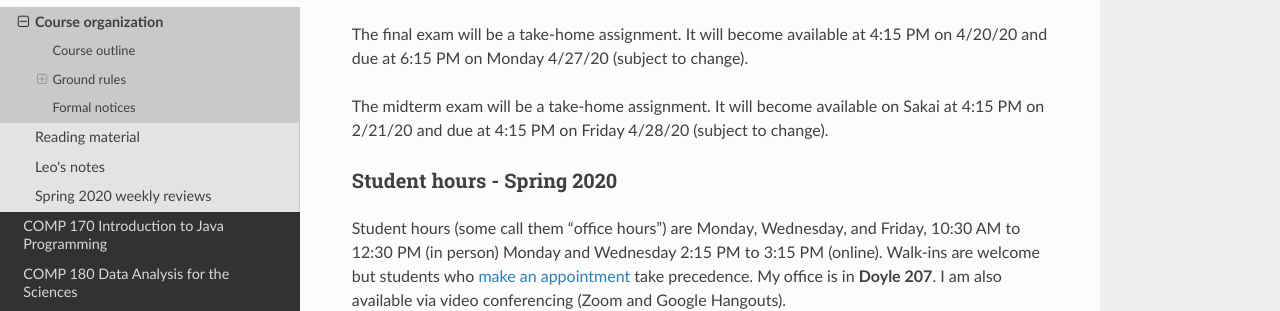
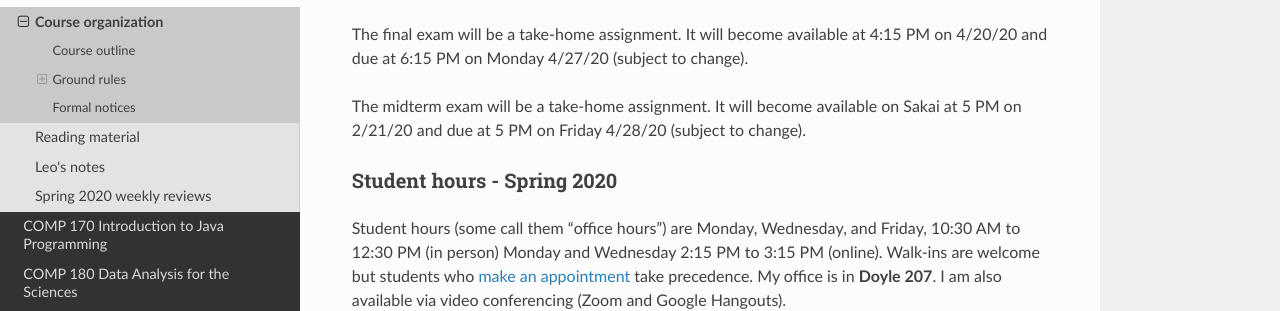
Before and after one commit to sleepyjaree/cdp, a Sphinx documentation site: the page built from source/COMP163/organization.rst, in a window 1280 px wide and 900 px high, scrolled down 1878 px. Shown: the part 161-472 px from the top of the window. Built offline with Sphinx 7.4.7 and the Read the Docs theme 2.0.0, drawn with Linux system fonts in a browser that asks for light colours.

Commit message:
COMP 163 midterm assignment time updated

```diff
--- a/source/COMP163/organization.rst
+++ b/source/COMP163/organization.rst
@@ -35,7 +35,7 @@ Exam dates
 ++++++++++
 The final exam will be a take-home assignment. It will become available at 4:15 PM on 4/20/20 and due at 6:15 PM on Monday 4/27/20 (subject to change).
 
-The midterm exam will be a take-home assignment. It will become available on Sakai at 4:15 PM on 2/21/20 and due at 4:15 PM on Friday 4/28/20 (subject to change).
+The midterm exam will be a take-home assignment. It will become available on Sakai at 5 PM on 2/21/20 and due at 5 PM on Friday 4/28/20 (subject to change).
 
 
 .. include:: ../shared/studentHours.rst
```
--- --- ---
- [PROBLEM STATEMENT] Lines containing the word "available" must be found in the data above and copied.

- [YOUR RESPONSE]
 The final exam will be a take-home assignment. It will become available at 4:15 PM on 4/20/20 and due at 6:15 PM on Monday 4/27/20 (subject to change).
-The midterm exam will be a take-home assignment. It will become available on Sakai at 4:15 PM on 2/21/20 and due at 4:15 PM on Friday 4/28/20 (subject to change).
+The midterm exam will be a take-home assignment. It will become available on Sakai at 5 PM on 2/21/20 and due at 5 PM on Friday 4/28/20 (subject to change).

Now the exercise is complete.